The political parties, especially those with allied militias, have targeted journalists to prevent meaningful coverage of the declining sociopolitical conditions in the country. A 2005 survey conducted by the Committee to Protect Journalists declared Iraq the most dangerous country for journalists in the world, and 15 years later it was ranked the second deadliest in a report by Reporters Without Borders. The security situation for journalists particularly deteriorated in 2019 as demonstrators took to the streets. Protests in several provinces threatened the grip of the political parties on the country, and, in response, these parties and militia elements answering to them targeted the media to prevent coverage of the events. Journalists on several occasions were attacked, kidnapped, and threatened. Many were killed, such as journalist Ihab al-Wazni in Karbala and a reporter and cameraman in Basra.

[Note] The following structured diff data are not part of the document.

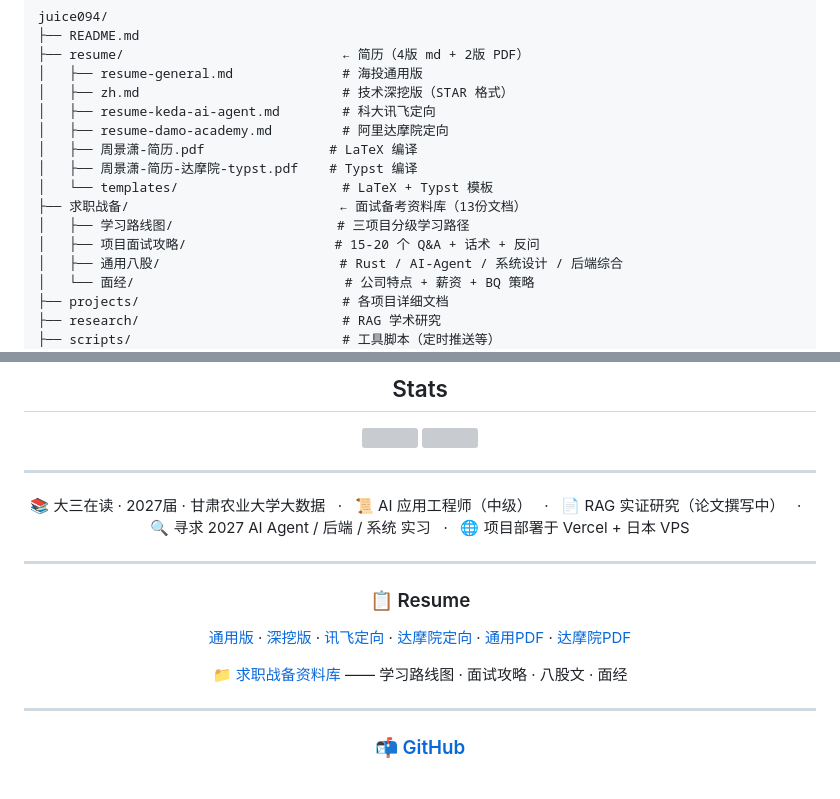
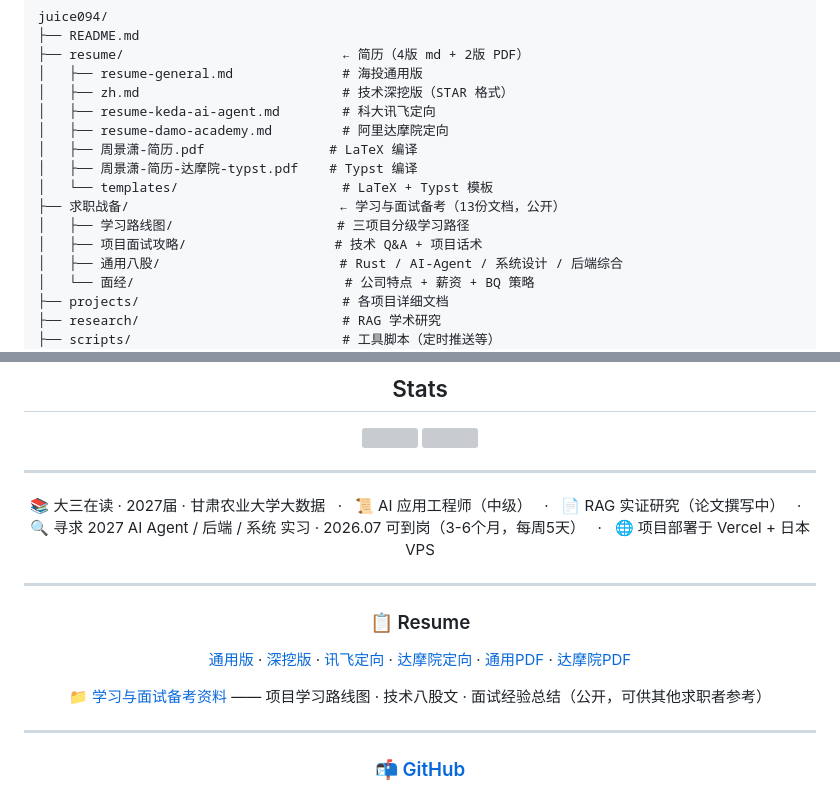
Before and after one commit to juice094/juice094, a Markdown page: README.md, 2 parts joined by grey strips. Drawn GitHub-style; grey boxes are pictures that could not be loaded.

Commit message:
docs: README招聘方友好化 — 求职战备软描述 + 可到岗时间
- '面试攻略/八股文/面经' → '学习与面试备考(公开,供其他求职者参考)'
  消除'系统性应付面试'的负面联想
- 底部状态行新增可到岗时间: 2026.07(3-6个月,每周5天)
- 仓库布局中求职战备描述去'攻略'字眼,改为'技术Q&A/项目话术'

招聘方可能顾虑的点:
- 人格特质行(Holland/Enneagram/MBTI/DISC): 对国内HR陌生但已保留
  (如需删除请告知)

Co-Authored-By: Claude <noreply@anthropic.com>

```diff
--- a/README.md
+++ b/README.md
@@ -134,9 +134,9 @@ juice094/
 │   ├── 周景潇-简历.pdf                # LaTeX 编译
 │   ├── 周景潇-简历-达摩院-typst.pdf    # Typst 编译
 │   └── templates/                     # LaTeX + Typst 模板
-├── 求职战备/                           ← 面试备考资料库（13份文档）
+├── 求职战备/                           ← 学习与面试备考（13份文档，公开）
 │   ├── 学习路线图/                     # 三项目分级学习路径
-│   ├── 项目面试攻略/                   # 15-20 个 Q&A + 话术 + 反问
+│   ├── 项目面试攻略/                   # 技术 Q&A + 项目话术
 │   ├── 通用八股/                       # Rust / AI-Agent / 系统设计 / 后端综合
 │   └── 面经/                           # 公司特点 + 薪资 + BQ 策略
 ├── projects/                          # 各项目详细文档
@@ -215,7 +215,7 @@ juice094/
 &nbsp;&nbsp;·&nbsp;&nbsp;
 📄 RAG 实证研究（论文撰写中）
 &nbsp;&nbsp;·&nbsp;&nbsp;
-🔍 寻求 2027 AI Agent / 后端 / 系统 实习
+🔍 寻求 2027 AI Agent / 后端 / 系统 实习 · 2026.07 可到岗（3-6个月，每周5天）
 &nbsp;&nbsp;·&nbsp;&nbsp;
 🌐 项目部署于 Vercel + 日本 VPS
 
@@ -225,7 +225,7 @@ juice094/
 
 [通用版](resume/resume-general.md) · [深挖版](resume/zh.md) · [讯飞定向](resume/resume-keda-ai-agent.md) · [达摩院定向](resume/resume-damo-academy.md) · [通用PDF](resume/周景潇-简历.pdf) · [达摩院PDF](resume/周景潇-简历-达摩院-typst.pdf)
 
-[📁 求职战备资料库](求职战备/) —— 学习路线图 · 面试攻略 · 八股文 · 面经
+[📁 学习与面试备考资料](求职战备/) —— 项目学习路线图 · 技术八股文 · 面试经验总结（公开，可供其他求职者参考）
 
 ---
 
```
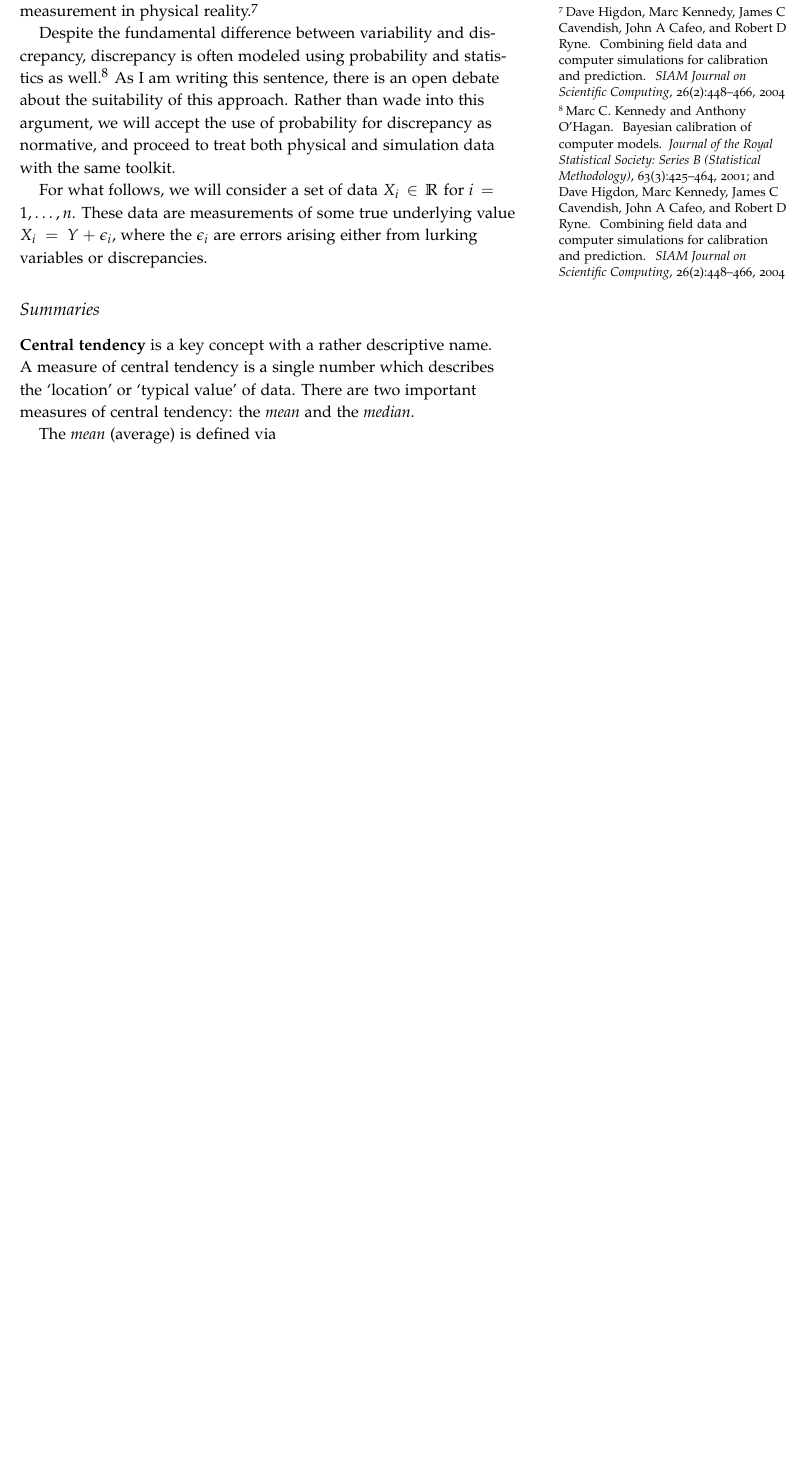
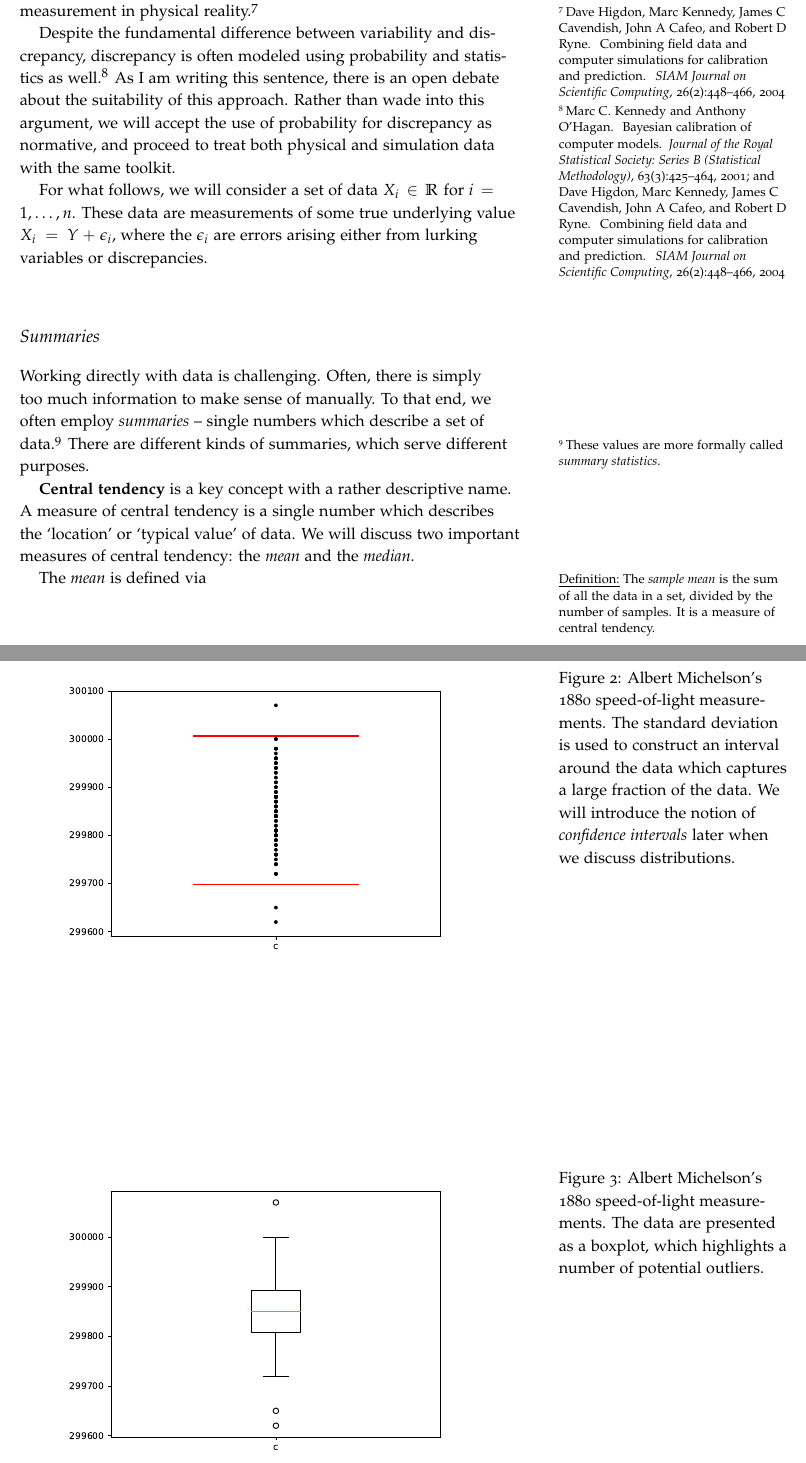
Before and after one commit to zdelrosario/uq-primer, a LaTeX book (primer.tex, which reads tex/ch3-formulate.tex): part of page 10 of 15 before the commit and two parts of pages 10 and 12 of 15 after it, the two joined at a grey line, cut so that both start at the same text, the shorter picture padded with empty space. Compiled offline with pdfLaTeX.

Commit message:
More on summaries

```diff
--- a/tex/ch3-formulate.tex
+++ b/tex/ch3-formulate.tex
@@ -79,12 +79,20 @@ variables or discrepancies.
 
 \subsection{Summaries}
 %% -------------------------
+Working directly with data is challenging. Often, there is simply too much
+information to make sense of manually. To that end, we often employ
+\emph{summaries} -- single numbers which describe a set of data.\footnote{These
+  values are more formally called \emph{summary statistics}.} There are
+different kinds of summaries, which serve different purposes.
+
 \textbf{Central tendency} is a key concept with a rather descriptive name. A
 measure of central tendency is a single number which describes the `location' or
-`typical value' of data. There are two important measures of central tendency:
-the \emph{mean} and the \emph{median}.
+`typical value' of data. We will discuss two important measures of central
+tendency: the \emph{mean} and the \emph{median}.
 
-The \emph{mean} (average) is defined via
+The \emph{mean}\marginnote{\underline{Definition:} The \emph{sample mean} is the
+  sum of all the data in a set, divided by the number of samples. It is a
+  measure of central tendency.} is defined via
 
 \begin{equation} \label{eq:def-mean}
   \overline{X} = \frac{1}{n}\sum_{i=1}^n X_i.
@@ -115,5 +130,23 @@ The \emph{median}
+  \centering
+  \includegraphics[width=0.85\textwidth]{./images/michelson_ci}
+
+  \caption{Albert Michelson's 1880 speed-of-light measurements. The standard
+    deviation is used to construct an interval around the data which captures a
+    large fraction of the data. We will introduce the notion of \emph{confidence
+      intervals} later when we discuss distributions.}
+\end{figure}
 
 \textbf{Skepticism}
+
+\emph{Outliers}
+
+\begin{figure}[!ht]
+  \centering
+  \includegraphics[width=0.85\textwidth]{./images/michelson_boxplot}
+
+  \caption{Albert Michelson's 1880 speed-of-light measurements. The data are
+    presented as a boxplot, which highlights a number of potential outliers.}
+\end{figure}
 
 \subsection{Distributions}
 %% -------------------------
```
Also changed, not shown: tex/ch3-formulate.tex (11 more changed lines).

When media outlets did cover the protests, they did not do so in an independent manner; some used the coverage as an opportunity to blackmail politicians or highlight their own dissatisfaction over conditions or the political process. According to the Association of the Defense of Freedom of Speech in Iraq, in 2020 over 300 violations against journalists were committed, including death threats, armed attacks, detentions, and beatings. International media coverage of these demonstrations was mostly neutral as Iraqi media became polarized regarding the demonstrations.
Conditions for journalists and press freedom only seem to be worsening. In the 2022 edition of Reporters Without Borders’ Word Press Freedom Index, Iraq ranked 172 out of 180 countries, declining from 163 in the 2021 edition. The repression of independent media is directly linked to the continuous deterioration of the political, economic, and social spheres of Iraq. Militias, terrorist groups, and even the government for the past two decades have opposed any independent voices that shed light on the dire conditions in the country and on the specific political forces and decision making responsible. Instead, media in Iraq is marked by biased coverage that distracts attention and either turns a blind eye on corruption and misconduct by the political elite or fails to look critically at the root causes and point fingers. The domination of the media by political groups allows them to control the flow of information and avoid meaningful coverage of their misdeeds. And rather than informing the public, major media outlets are used to settle political scores.